Going camping should mean having a great time either by yourself, with a loved one, or with the rest or your family, but you can ruin your trip pretty quickly when you accidentally run across common poisonous plants. Poison ivy is the one that people are most (and often painfully) aware of, but it is by no means the only hazardous plant that you should be worried about. There are a few others that you should avoid coming into contact with, if at all possible, especially if you have children with you.

Poison Ivy – “Leaves of three, let them be” is the old saying to remember for poison ivy identification. Just accidentally brushing up against it can leave you with horrible rashes that are itchy and weep, a result of urushiol-induced contact dermatitis. If a person is sufficiently allergic, coming into contact can trigger anaphylaxis. If you’re thinking that the poison ivy at your camp site is dead and harmless, think again.  Read More…

Poison oak – This can be a little tricky to identify, depending on which coast of the United States you’re on, because there are 2 varieties. One of them, toxicodendron diversilobum, grows on the west coast; toxicodendron pubescens grows on the east coast.  Read More…

Poison sumac – A woody shrub or small tree that also contains urushiol oil and is similar in effect to poison ivy and poison oak. It can have anywhere from 7 to 13 leaflets on each stem and grows only in very wet or flooded areas in the eastern United States. It is much more dangerous and aggravated in its affects on the human body than poison ivy or poison oak.  Read More…

Poison Hemlock – This plant was often used as a poison in medieval times, particularly in governmental executions. Hemlock can be mistaken for yarrow flowers that are sometimes seen sold in grocery stores; to be safe, avoid areas that have clusters of these white flowers, because you don’t have to ingest them to be affected by their pollen. Do not attempt to chop down stands of hemlock while it is in flower; the pollen is poisonous to inhaleRead More…
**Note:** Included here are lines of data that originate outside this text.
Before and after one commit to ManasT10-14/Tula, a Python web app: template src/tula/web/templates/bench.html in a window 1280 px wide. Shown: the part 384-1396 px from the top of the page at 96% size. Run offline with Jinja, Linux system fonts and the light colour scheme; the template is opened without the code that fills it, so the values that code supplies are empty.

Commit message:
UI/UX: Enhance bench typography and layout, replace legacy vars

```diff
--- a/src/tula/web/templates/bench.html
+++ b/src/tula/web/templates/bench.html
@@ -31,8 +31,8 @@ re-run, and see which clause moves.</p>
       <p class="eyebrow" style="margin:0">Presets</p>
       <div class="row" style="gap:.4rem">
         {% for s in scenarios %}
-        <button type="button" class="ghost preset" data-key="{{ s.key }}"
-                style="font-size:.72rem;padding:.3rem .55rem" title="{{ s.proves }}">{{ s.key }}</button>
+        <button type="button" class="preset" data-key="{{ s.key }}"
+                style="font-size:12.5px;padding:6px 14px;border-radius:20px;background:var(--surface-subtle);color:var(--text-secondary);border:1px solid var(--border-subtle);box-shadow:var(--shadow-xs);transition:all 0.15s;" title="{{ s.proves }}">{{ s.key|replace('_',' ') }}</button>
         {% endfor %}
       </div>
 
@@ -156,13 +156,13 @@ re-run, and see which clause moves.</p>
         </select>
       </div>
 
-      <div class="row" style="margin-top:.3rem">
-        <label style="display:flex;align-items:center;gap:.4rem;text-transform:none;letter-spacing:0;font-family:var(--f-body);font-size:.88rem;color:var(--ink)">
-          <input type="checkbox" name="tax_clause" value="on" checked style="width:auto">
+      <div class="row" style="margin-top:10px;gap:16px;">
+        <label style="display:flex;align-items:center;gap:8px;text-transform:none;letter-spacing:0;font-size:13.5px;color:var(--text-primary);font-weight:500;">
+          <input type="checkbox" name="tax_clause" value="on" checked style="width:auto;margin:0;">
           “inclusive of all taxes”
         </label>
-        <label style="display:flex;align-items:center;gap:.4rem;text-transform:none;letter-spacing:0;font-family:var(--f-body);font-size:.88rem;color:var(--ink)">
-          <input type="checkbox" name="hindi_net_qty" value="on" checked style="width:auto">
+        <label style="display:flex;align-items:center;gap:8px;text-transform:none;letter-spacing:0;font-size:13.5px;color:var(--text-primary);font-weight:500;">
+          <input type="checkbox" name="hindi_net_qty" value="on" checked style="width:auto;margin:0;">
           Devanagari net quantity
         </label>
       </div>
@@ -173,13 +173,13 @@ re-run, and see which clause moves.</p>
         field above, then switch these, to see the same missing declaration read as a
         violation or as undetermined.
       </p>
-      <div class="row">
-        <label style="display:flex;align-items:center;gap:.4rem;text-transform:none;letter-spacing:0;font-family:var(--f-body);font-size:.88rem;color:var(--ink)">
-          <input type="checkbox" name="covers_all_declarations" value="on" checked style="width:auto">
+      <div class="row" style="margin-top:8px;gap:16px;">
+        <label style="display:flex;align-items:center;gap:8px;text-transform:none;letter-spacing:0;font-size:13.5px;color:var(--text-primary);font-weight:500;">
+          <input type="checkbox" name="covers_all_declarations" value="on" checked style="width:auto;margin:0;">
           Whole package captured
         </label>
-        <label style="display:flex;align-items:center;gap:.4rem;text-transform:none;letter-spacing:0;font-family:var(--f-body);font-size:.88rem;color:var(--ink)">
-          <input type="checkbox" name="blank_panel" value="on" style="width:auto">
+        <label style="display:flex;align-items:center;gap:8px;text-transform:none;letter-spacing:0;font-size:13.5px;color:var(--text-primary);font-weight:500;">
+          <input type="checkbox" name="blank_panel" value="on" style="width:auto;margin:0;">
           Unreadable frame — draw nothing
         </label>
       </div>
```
Death cap mushrooms – These look eerily similar to the mushrooms that you would purchase in your local grocery store and small children could easily mistake them for food. Avoid picking mushrooms completelyRead More…

Belladonna – Also known as “deadly nightshade”. Tomatoes are also in the nightshade family, but you definitely don’t want these little black berries anywhere near your next lasagna. As is the case with mushrooms, children might mistake these berries as edible and unfortunately, it only takes between 2 to 5 berries to kill a small child. Read More…
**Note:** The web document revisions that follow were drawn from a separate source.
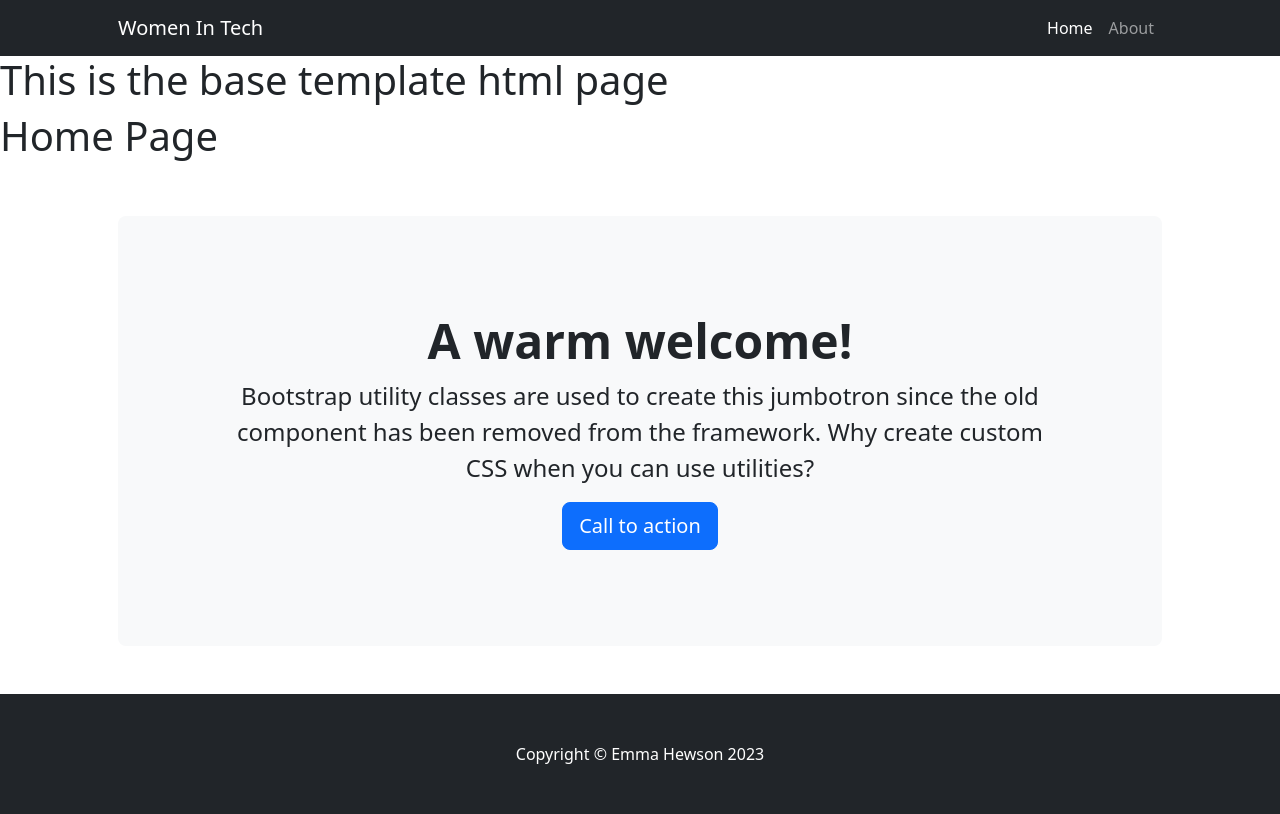
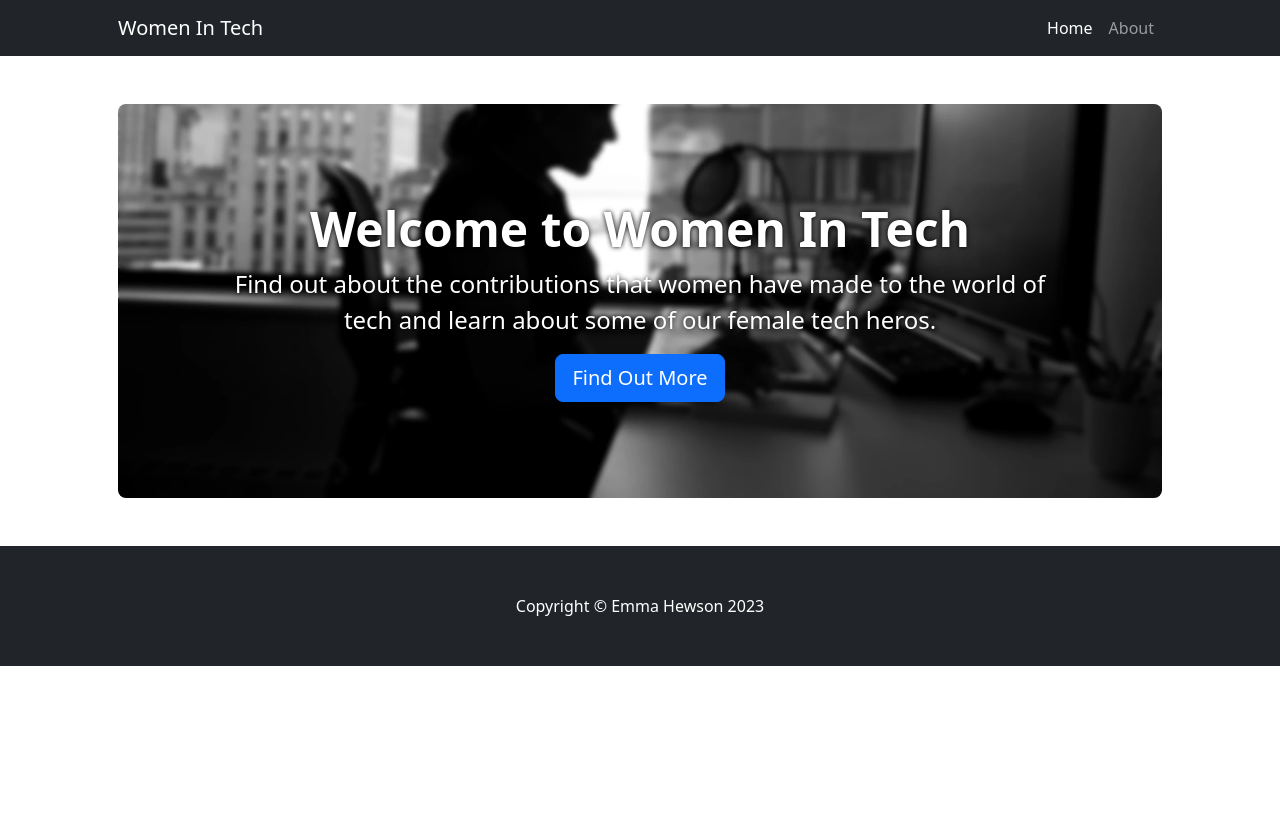
Before and after one commit to emmahewson/flask-test, a Flask app: page / in a window 1280 px wide. After the commit the page ends 666 px from the top, so only its background shows below. Run offline with Flask 3, Linux system fonts and the light colour scheme; some libraries are stand-ins or nearby versions.

Commit message:
add python links to index & base

```diff
--- a/run.py
+++ b/run.py
@@ -1,5 +1,8 @@
 import os
+import json
 from flask import Flask, render_template
+if os.path.exists("env.py"):
+    import env
 
 
 app = Flask(__name__)
@@ -12,7 +15,21 @@ def index():
 
 @app.route("/about")
 def about():
-    return render_template("about.html")
+    data = []
+    with open("data/rolemodels.json", "r") as json_data:
+        data = json.load(json_data)
+    return render_template("about.html", rolemodels=data)
+
+
+@app.route("/about/<rolemodel_name>")
+def about_rolemodel(rolemodel_name):
+    rolemodel = {}
+    with open("data/rolemodels.json", "r") as json_data:
+        data = json.load(json_data)
+        for obj in data:
+            if obj["url"] == rolemodel_name:
+                rolemodel = obj
+    return render_template("rolemodel.html", rolemodel=rolemodel)
 
 
 if __name__ == "__main__":
--- a/templates/base.html
+++ b/templates/base.html
@@ -25,14 +25,14 @@
         <!-- Bootstrap icons-->
         <link href="https://cdn.jsdelivr.net/npm/bootstrap-icons@1.4.1/font/bootstrap-icons.css" rel="stylesheet" />
         <!-- Core theme CSS (includes Bootstrap)-->
-        <link href="static/css/styles.css" rel="stylesheet" />
-        <link href="static/css/style.css" rel="stylesheet" />
+        <link rel="stylesheet" href="{{ url_for('static', filename='css/styles.css') }}" type="text/css">
+        <link rel="stylesheet" href="{{ url_for('static', filename='css/style.css') }}" type="text/css">
     </head>
     <body>
         <!-- Responsive navbar-->
         <nav class="navbar navbar-expand-lg navbar-dark bg-dark">
             <div class="container px-lg-5">
-                <a class="navbar-brand" href="#!">Women In Tech</a>
+                <a class="navbar-brand" href="{{ url_for('index') }}">Women In Tech</a>
                 <button class="navbar-toggler" type="button" data-bs-toggle="collapse" data-bs-target="#navbarSupportedContent" aria-controls="navbarSupportedContent" aria-expanded="false" aria-label="Toggle navigation"><span class="navbar-toggler-icon"></span></button>
                 <div class="collapse navbar-collapse" id="navbarSupportedContent">
                     <ul class="navbar-nav ms-auto mb-2 mb-lg-0">
@@ -43,7 +43,6 @@
             </div>
         </nav>
 
-        <h1>This is the base template html page</h1>
         {% block content %}
         {% endblock %}
 
@@ -55,7 +54,7 @@
         <!-- Bootstrap core JS-->
         <script src="https://cdn.jsdelivr.net/npm/bootstrap@5.2.3/dist/js/bootstrap.bundle.min.js"></script>
         <!-- Core theme JS-->
-        <script src="static/js/scripts.js"></script>
+        <script src="{{ url_for('static', filename='js/scripts.js') }}"></script>
         <script>
             document.getElementById('copyright').innerText = new Date().getFullYear();
         </script>
--- a/templates/index.html
+++ b/templates/index.html
@@ -1,16 +1,14 @@
 {% extends "base.html" %}
 {% set active_page = 'home' %}
 {% block content %}
-
-    <h1>Home Page</h1>
     <!-- Header-->
     <header class="py-5">
         <div class="container px-lg-5">
-            <div class="p-4 p-lg-5 bg-light rounded-3 text-center">
+            <div class="p-4 p-lg-5 bg-dark rounded-3 text-center" id="header-box">
                 <div class="m-4 m-lg-5">
-                    <h1 class="display-5 fw-bold">A warm welcome!</h1>
-                    <p class="fs-4">Bootstrap utility classes are used to create this jumbotron since the old component has been removed from the framework. Why create custom CSS when you can use utilities?</p>
-                    <a class="btn btn-primary btn-lg" href="#!">Call to action</a>
+                    <h1 class="display-5 fw-bold">Welcome to Women In Tech</h1>
+                    <p class="fs-4">Find out about the contributions that women have made to the world of tech and learn about some of our female tech heros.</p>
+                    <a class="btn btn-primary btn-lg" href="{{ url_for('about') }}">Find Out More</a>
                 </div>
             </div>
         </div>
```
Also changed, not shown: data/rolemodels.json (added, +48 -0 lines), templates/about.html (+13 -4 lines), templates/rolemodel.html (added, +22 -0 lines).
Pokeweed – This plant has been used in traditional herbal medicine sparingly because it is so potent that the margin for error in dosage is very slight. Even though the berries are the least toxic part of the plant, you still don’t want to eat them. Read More…

Foxglove – This beauty isn’t called “dead man’s bell” for no reason. Proper identification includes looking for the spots in the interior of the flower, with an appearance reminiscent of a spotted tongue. While not unsafe to handle, very young children who have a tendency to put almost anything in their mouth are at risk. Even a nibble of one of the upper leaves of the foxglove plant can be enough to cause death. Read More…